I recently witnessed a situation with a group of first graders that not only made my heart break but reminded me of how important it is that I teach my son about how families are made in different ways. This is something that was already a priority to me, particularly because my son was born to a single mom and has never had a dad in his everyday life, but I realized that I have to specifically discuss adoption with my child. When we neglect to teach our children about adoption, we are leaving too much room for our child to crush another child's spirit. Of course, there is no way to guarantee your child won't say something insensitive to another child but I believe that there are certain things every kid needs to know about adoption. Hopefully, by teaching them these things, it will decrease the chances of them saying something hurtful to another child.
Please keep in mind, this post is intended to encourage all parents to have a general conversation with their children about adoption. I am encouraging you to address some common misconceptions children (and some adults) have about adoption. This is not in any way intended to be a guide for speaking to your child that is adopted about his own adoption, emotions or experiences. I am not experienced in that area whatsoever, I am simply sharing from my own perspective as someone that worked in a professional manner with children and families for many years, some brought together by adoption and others not.
So, what exactly do kids need to know about adoption?
Every person was born.
It may seem silly to us, as adults, but kids that are being raised by their biological mother know a mother to be someone that they were born to. If a child was not born to the mom that is raising them then it is not unreasonable (to a child) that the child was not born. So, something worth discussing with your child is that kids that are adopted were born just like anyone else - they were just born to a different mom than the one that is raising them.
All parents are "real" parents.
I can't tell you how many times I've heard kids refer to a biological parent as a "real" parent. When talking about adoption or even other circumstances when a child doesn't live with a bio parent (example, the child lives with dad and stepmom), it is important to teach your child that all parents are real. Talk about how the birth mom is the person that gave birth to the child but refrain from using the term "adopted" mom. She's mom.
There are many reasons that a birth parent might choose adoption.
In the situation I referenced at the beginning of this post, a child stated (unknowingly in the presence of a child that is adopted) that being adopted means, "your mom didn't want you". Sadly, this is not an uncommon belief for children to have. It is important that we help our children understand that children are adopted for a variety of reasons, many of which have nothing to do with the child not being wanted. Sometimes birth parents know that they aren't able to care for their children, so they choose adoption. (Kid-friendly examples can be illness, financial reasons, parents' age or living conditions)
Not all birth parents chose adoption.
As we know, it is not always the decision of the birth parent for the child to be adopted. While some of the reasons why a child would be taken from a birth parent are probably not appropriate to discuss with younger children, I do believe it's an important point to make that sometimes it is someone else (like the state) that decides the parent is unable to care for the child.

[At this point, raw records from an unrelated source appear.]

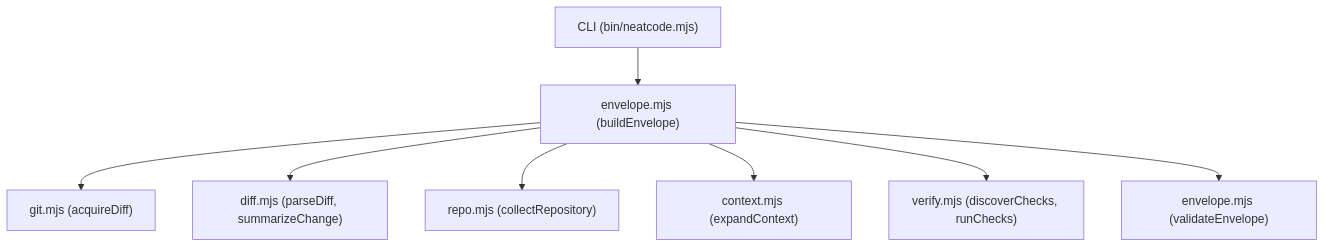
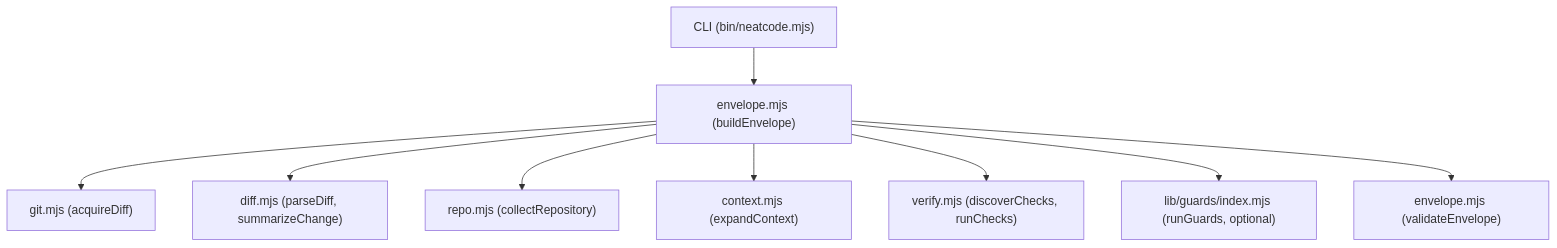
The diagram in docs/subsystems/envelope-engine.md (GodSpeedAI/NeatCode), drawn with Mermaid before and after one commit. The commit also changed other lines of this file and 212 other files, not shown here.

````diff
--- a/docs/subsystems/envelope-engine.md
+++ b/docs/subsystems/envelope-engine.md
@@ -31,10 +31,11 @@
 ```mermaid
 graph TD
     CLI["CLI (bin/neatcode.mjs)"] --> BuildEnv["envelope.mjs (buildEnvelope)"]
     BuildEnv --> Git["git.mjs (acquireDiff)"]
     BuildEnv --> Diff["diff.mjs (parseDiff, summarizeChange)"]
     BuildEnv --> Repo["repo.mjs (collectRepository)"]
     BuildEnv --> Context["context.mjs (expandContext)"]
     BuildEnv --> Verify["verify.mjs (discoverChecks, runChecks)"]
+    BuildEnv --> Guards["lib/guards/index.mjs (runGuards, optional)"]
     BuildEnv --> Validate["envelope.mjs (validateEnvelope)"]
 ```
````
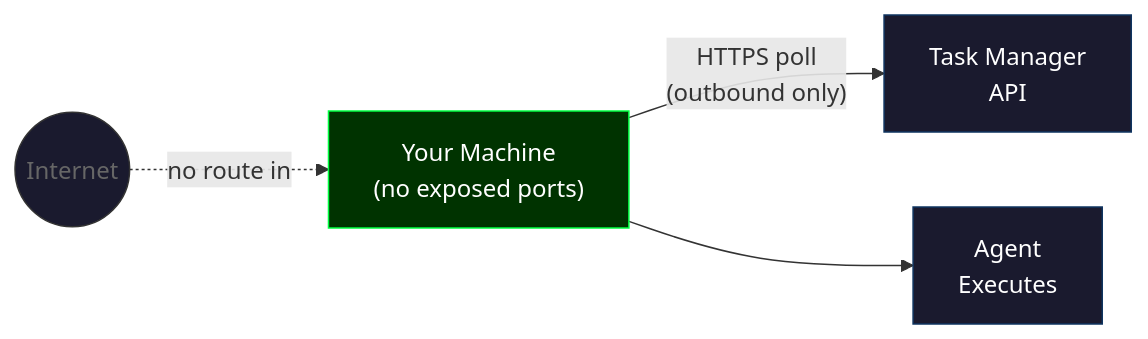
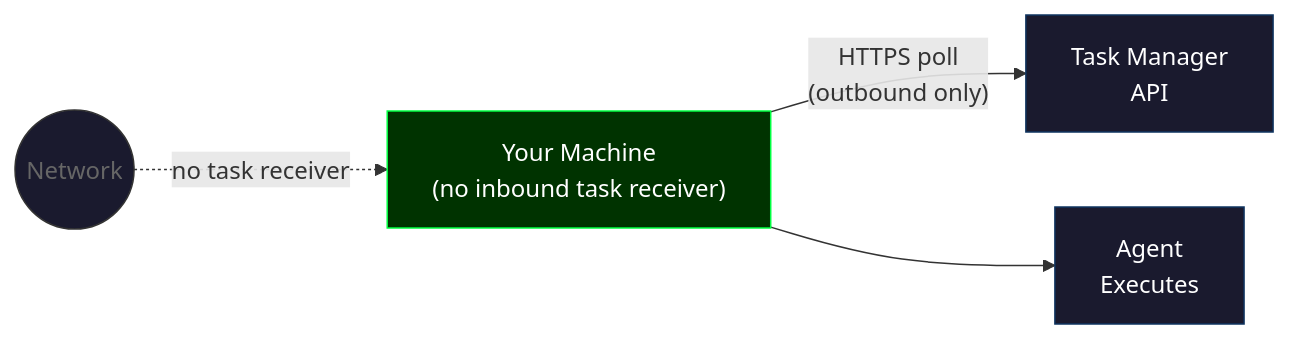
The fifth of 7 diagrams in tutorials/background-agents/LESSON.md (owainlewis/youtube-tutorials), drawn with Mermaid before and after one commit. The commit also changed other lines of this file and 9 other files, not shown here.

````diff
--- a/tutorials/background-agents/LESSON.md
+++ b/tutorials/background-agents/LESSON.md
@@ -159,11 +159,11 @@
 ```mermaid
 flowchart LR
-    machine["Your Machine\n(no exposed ports)"] -->|"HTTPS poll\n(outbound only)"| api["Task Manager\nAPI"]
+    machine["Your Machine\n(no inbound task receiver)"] -->|"HTTPS poll\n(outbound only)"| api["Task Manager\nAPI"]
     machine --> agent["Agent\nExecutes"]
-    internet(("Internet")) -.->|"no route in"| machine
+    internet(("Network")) -.->|"no task receiver"| machine
 
     style machine fill:#003300,stroke:#00ff41,color:#fff
     style api fill:#1a1a2e,stroke:#0f3460,color:#fff
     style agent fill:#1a1a2e,stroke:#0f3460,color:#fff
     style internet fill:#1a1a2e,stroke:#333,color:#666
 ```
````
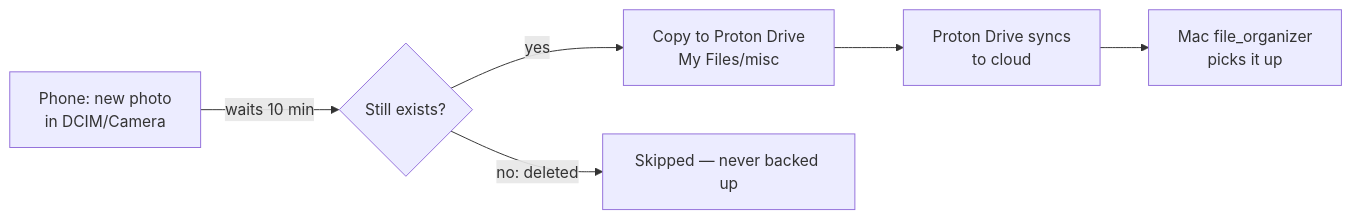
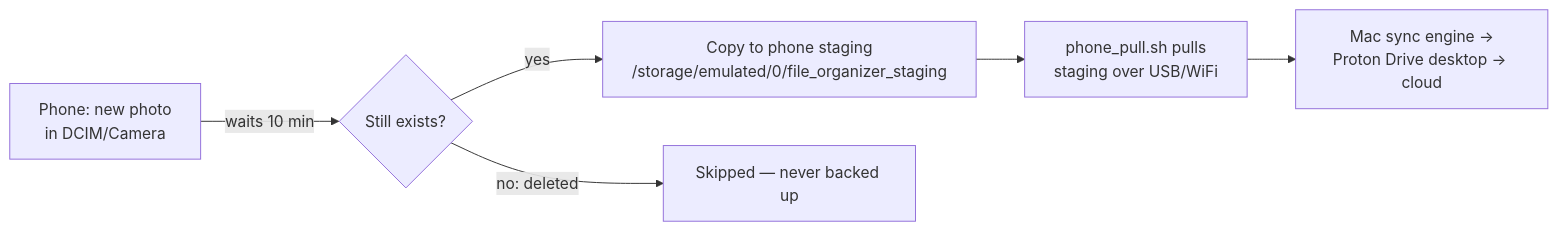
The diagram in README.md (pdxrod/file_organizer), drawn with Mermaid before and after one commit. The commit also changed other lines of this file and 4 other files, not shown here.

First line of the commit message:
feat: phone stages to shared storage; Mac pulls via ADB and uploads to Proton Drive

````diff
--- a/README.md
+++ b/README.md
@@ -328,8 +335,8 @@
 ```mermaid
 flowchart LR
     A[Phone: new photo<br/>in DCIM/Camera] -->|waits 10 min| B{Still exists?}
-    B -->|yes| C[Copy to Proton Drive<br/>My Files/misc]
+    B -->|yes| C[Copy to phone staging<br/>/storage/emulated/0/file_organizer_staging]
     B -->|no: deleted| D[Skipped — never backed up]
-    C --> E[Proton Drive syncs<br/>to cloud]
-    E --> F[Mac file_organizer<br/>picks it up]
+    C --> E[phone_pull.sh pulls<br/>staging over USB/WiFi]
+    E --> F[Mac sync engine →<br/>Proton Drive desktop → cloud]
 ```
````
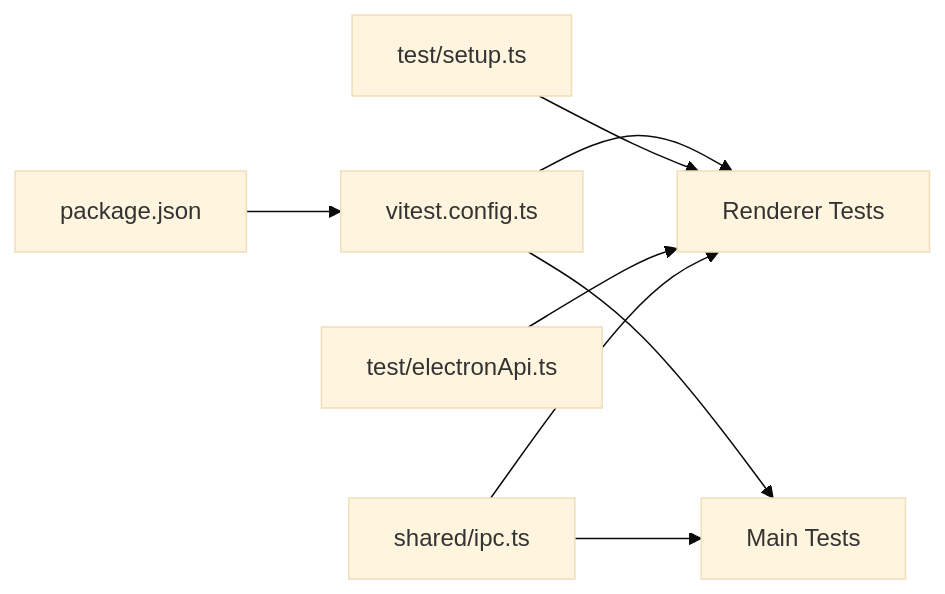
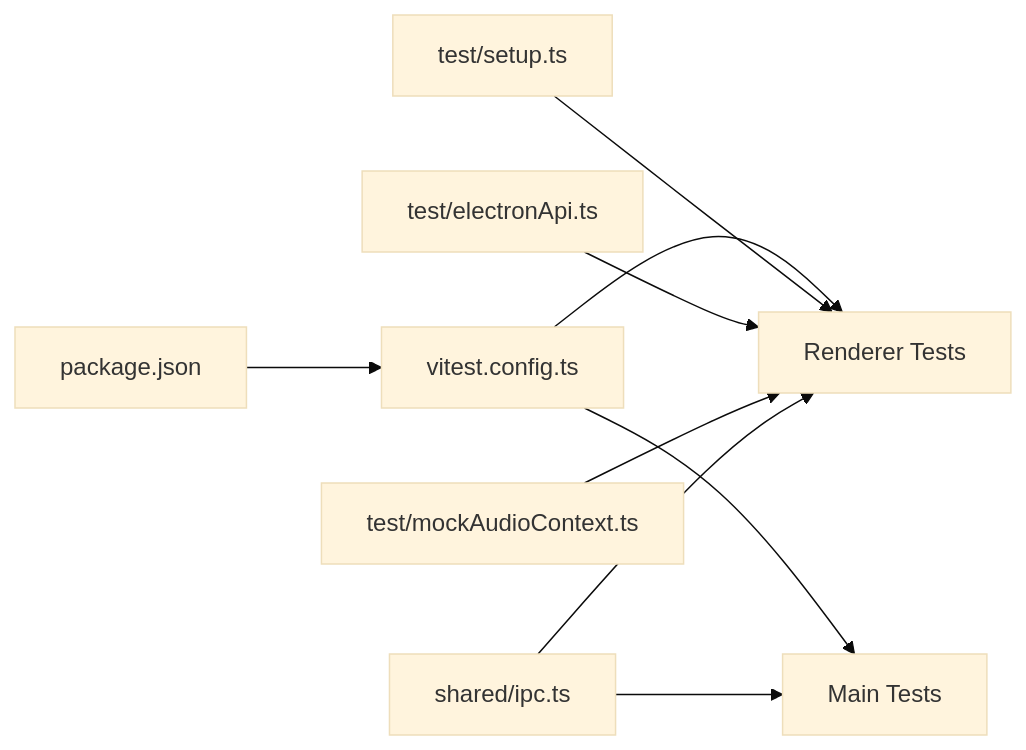
The tenth of 10 diagrams in .qoder/repowiki/en/content/Testing Strategy.md (satyrlord/mixjam-electron), drawn with Mermaid (base theme) before and after one commit. The commit also changed other lines of this file and 14 other files, not shown here.

````diff
--- a/.qoder/repowiki/en/content/Testing Strategy.md
+++ b/.qoder/repowiki/en/content/Testing Strategy.md
@@ -408,10 +616,11 @@
 ```mermaid
 graph LR
 V["vitest.config.ts"] --> RTests["Renderer Tests"]
 V --> MTests["Main Tests"]
 Setup["test/setup.ts"] --> RTests
 Mock["test/electronApi.ts"] --> RTests
+AudioMock["test/mockAudioContext.ts"] --> RTests
 IPC["shared/ipc.ts"] --> RTests
 IPC --> MTests
 Pkg["package.json"] --> V
 ```
````
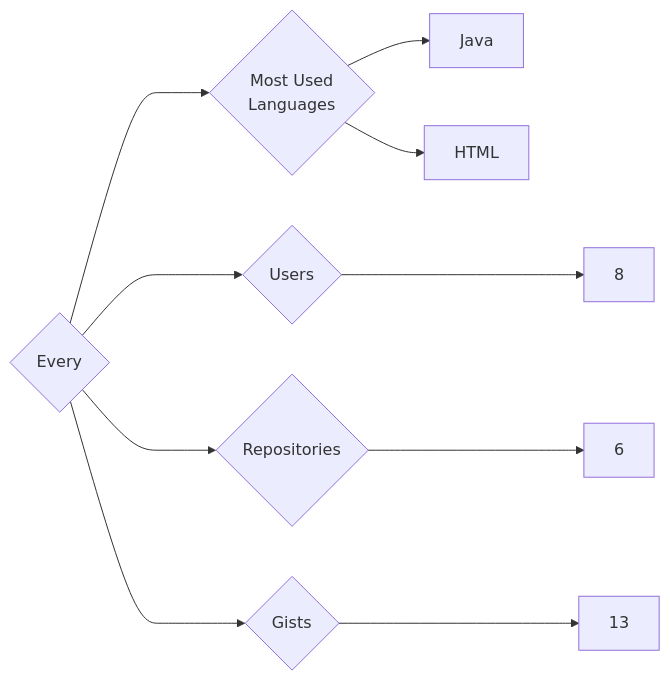
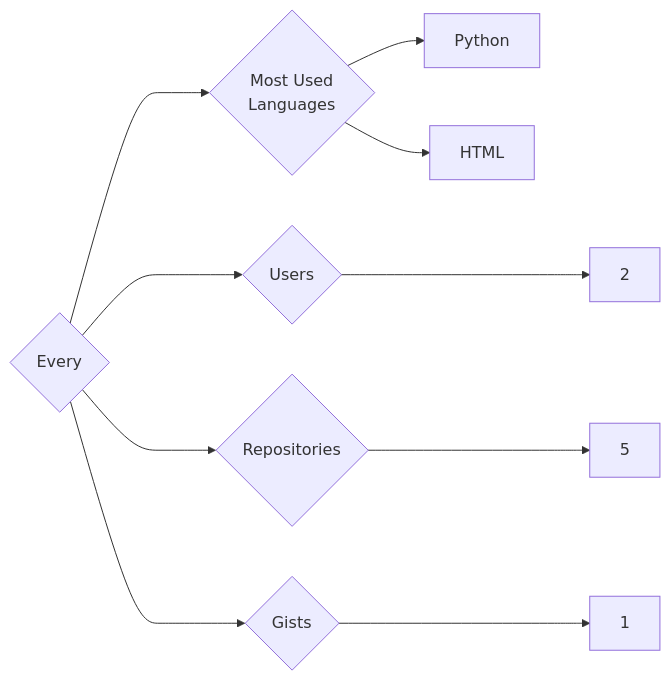
The diagram in targets/Every/README.md (trickest/insiders), drawn with Mermaid before and after one commit. The commit also changed 880 other files, not shown here.

````diff
--- a/targets/Every/README.md
+++ b/targets/Every/README.md
@@ -3,10 +3,10 @@
 ```mermaid
 graph LR
 COMPANY_NAME{Every}
-COMPANY_NAME ---> U{Users} ---> UN[8]
-COMPANY_NAME ---> R{Repositories} ---> RN[6]
-COMPANY_NAME ---> G{Gists} ---> GN[13]
+COMPANY_NAME ---> U{Users} ---> UN[2]
+COMPANY_NAME ---> R{Repositories} ---> RN[5]
+COMPANY_NAME ---> G{Gists} ---> GN[1]
 COMPANY_NAME ---> ML{Most Used<br>Languages}
-ML --> Java[Java]
+ML --> Python[Python]
 ML --> HTML[HTML]
 ```
````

Adoption isn't just for babies.
While many kids are adopted as babies, this is not always the case. Some children are adopted much older and even adults can be adopted!
Just because a birth mom chooses adoption for her child does not mean that she doesn't love that child.
In fact, it is quite often the opposite. Sometimes a mom very much loves her baby but knows that she can't take care of her child, again for a variety of reasons (perhaps she is very young).
Some kids that have been adopted might look like their parents and some might not.
We need to teach our kids that you can't tell if someone is adopted simply by how they look compared to their families. Yes, some children have different skin tones than their parents but this can happen with biological children, too, not just those that have been adopted! And, sometimes, children that are adopted look very much like their parents or siblings. In other words, there's no such thing as "looking adopted" and we need to make sure our kids know this.
Parents that have adopted do have their "own" kids.
This is one I've even heard from adults quite a bit, "they couldn't have kids of their own, so they adopted." Please. Don't. Ever. Say. This. Kids that have been adopted are very much "their own". They have the paperwork to prove it... just like biological parents do!
You should let people share their adoption story on their own terms.
Children will encounter someone that is adopted, very likely at an early age. As parents, we need to be proactive not only in educating them about adoption but in teaching them that they need to respect people's privacy and let them share their own story on their own terms. It's only natural to be curious about something that may be different from what you know, but the details of one's adoption are personal and kids should be taught not to bombard their peers with questions. This is not to say that they can't ask questions, but kids should be taught to be respectful. If the other child does not want to talk about it, that needs to be respected. (As should be the case with any human and their personal business.)
Adoption is simply one way that families are formed.
The most important thing to remember when discussing adoption is that families brought together by adoption are just as much a family as any other family.